West Newbury in Essex County, Massachusetts — The American Northeast (New England)
At this site in 1952
Erected 2020 by West Newbury Historical Commission.
Topics. This historical marker is listed in this topic list: African Americans.
Location. 42° 48.315′ N, 70° 58.841′ W. Marker is in West Newbury, Massachusetts, in Essex County. Marker is at the intersection of Main Street (Massachusetts Route 113) and Baileys Lane, on the right when traveling east on Main Street. In front of West Newbury's Town Hall. Touch for map. Marker is at or near this postal address: 491 Main Street, West Newbury MA 01985, United States of America. Touch for directions.

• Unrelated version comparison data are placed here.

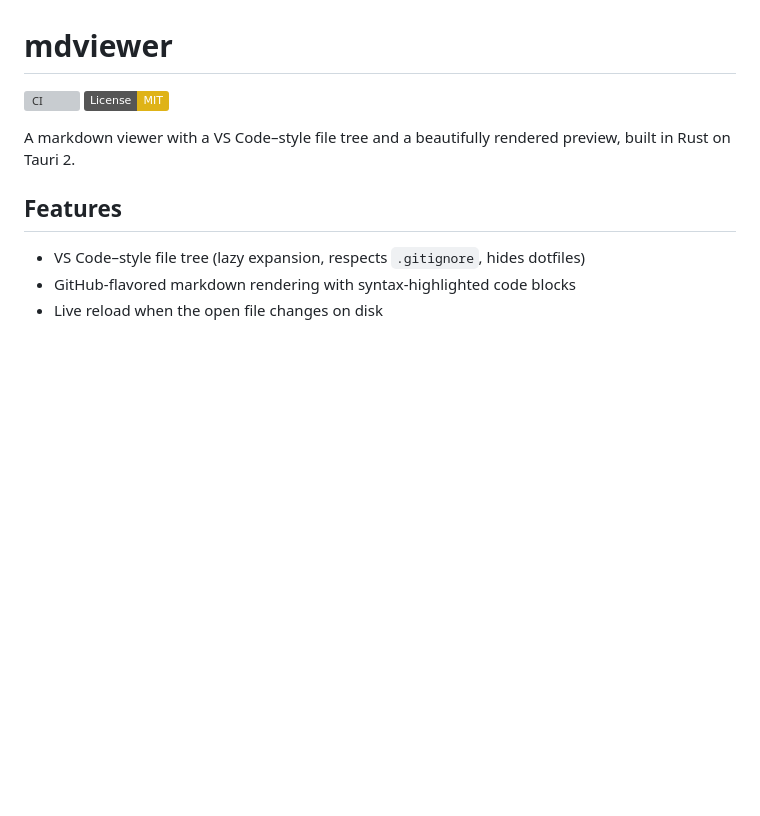
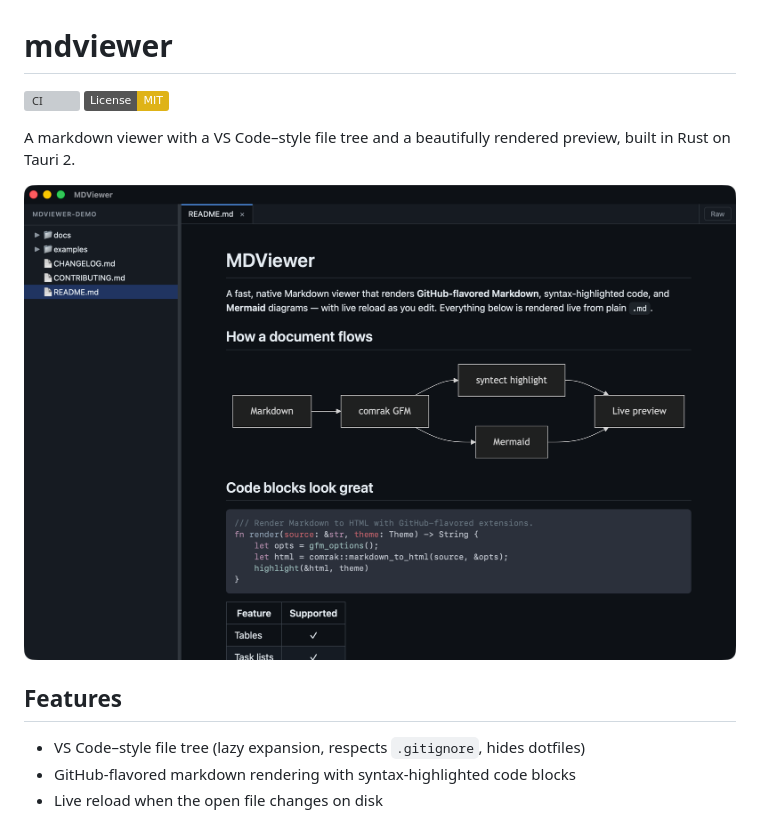
Before and after one commit to larsakeekstrand/mdviewer, a Markdown page: README.md, the part around the change. Drawn GitHub-style; pictures changed too: docs/screenshot.png (added); badges without logos; blank space fills up the shorter version; grey boxes are pictures that could not be loaded.

Commit message:
Add a rendered-preview screenshot to the README
Shows MDViewer in dark mode with the file tree, prose, a syntax-highlighted
Rust block, and a Mermaid flowchart — embedded under the intro.

```diff
--- a/README.md
+++ b/README.md
@@ -4,6 +4,8 @@
 [![License: MIT](https://img.shields.io/badge/License-MIT-yellow.svg)](LICENSE)
 
 A markdown viewer with a VS Code–style file tree and a beautifully rendered preview, built in Rust on Tauri 2.
+
+![MDViewer rendering Markdown — prose, a syntax-highlighted Rust code block, and a Mermaid flowchart — in dark mode](docs/screenshot.png)
 
 ## Features
 
```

Other nearby markers. At least 8 other markers are within 2 miles of this marker, measured as the crow flies. Birthplace of Jacob Bayley (about 800 feet away, measured in a direct line); First Site of the Second Parish Meetinghouse (approx. 0.9 miles away); Original site of the First Parish Meetinghouse. (approx. 1.1 miles away); Camp Sylvester (approx. 1˝ miles away); America’s First Comb Industry Birthplace of Cornelius Conway Felton (approx. 1.9 miles away); Near This Site (approx. 2 miles away); a different marker also named Near This Site (approx. 2.1 miles away). Touch for a list and map of all markers in West Newbury.
More about this marker. At its November 2019 Town Meeting, West Newbury voted unanimously to use Community Preservation Act funds to install a historic marker honoring Julian D. Steele—the first such white plaque in at least 50 years.

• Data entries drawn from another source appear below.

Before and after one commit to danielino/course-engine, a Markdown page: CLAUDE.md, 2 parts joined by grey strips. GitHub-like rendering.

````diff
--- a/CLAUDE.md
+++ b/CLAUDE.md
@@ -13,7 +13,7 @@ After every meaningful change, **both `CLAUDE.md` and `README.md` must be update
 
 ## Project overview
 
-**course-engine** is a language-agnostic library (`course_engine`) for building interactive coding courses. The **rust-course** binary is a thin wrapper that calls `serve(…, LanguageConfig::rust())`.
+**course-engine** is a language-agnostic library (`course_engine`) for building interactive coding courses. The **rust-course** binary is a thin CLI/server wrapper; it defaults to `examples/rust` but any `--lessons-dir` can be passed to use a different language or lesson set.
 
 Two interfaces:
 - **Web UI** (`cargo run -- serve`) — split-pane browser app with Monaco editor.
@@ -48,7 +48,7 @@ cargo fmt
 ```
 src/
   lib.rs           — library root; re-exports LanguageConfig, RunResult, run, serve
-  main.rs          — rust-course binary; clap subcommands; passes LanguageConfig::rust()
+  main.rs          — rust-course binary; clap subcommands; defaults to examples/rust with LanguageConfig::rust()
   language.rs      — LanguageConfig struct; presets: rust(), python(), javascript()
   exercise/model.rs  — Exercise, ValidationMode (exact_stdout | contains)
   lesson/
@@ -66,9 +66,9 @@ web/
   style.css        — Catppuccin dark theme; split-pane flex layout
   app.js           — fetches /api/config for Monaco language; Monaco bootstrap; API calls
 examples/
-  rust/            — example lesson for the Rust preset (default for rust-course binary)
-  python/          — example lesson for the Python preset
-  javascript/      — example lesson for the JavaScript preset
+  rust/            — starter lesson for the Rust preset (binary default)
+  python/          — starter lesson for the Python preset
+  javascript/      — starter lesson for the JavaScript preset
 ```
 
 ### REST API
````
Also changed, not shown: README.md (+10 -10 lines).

Regarding At this site in 1952. The story behind the marker is one of a civic and religious leader who championed such causes as civil rights and affordable housing and who was “[k]nown and respected in Washington, responsible and influential on Beacon Hill, [but] still reserved time for participation in local government as moderator of the town of West Newbury.”
Also see . . . Historic Markers in West Newbury. (Submitted on September 5, 2020.)
Credits. This page was last revised on September 7, 2020. It was originally submitted on September 5, 2020. This page has been viewed 47 times since then and 2 times this year. Photos: 1, 2. submitted on September 5, 2020. • Bill Pfingsten was the editor who published this page.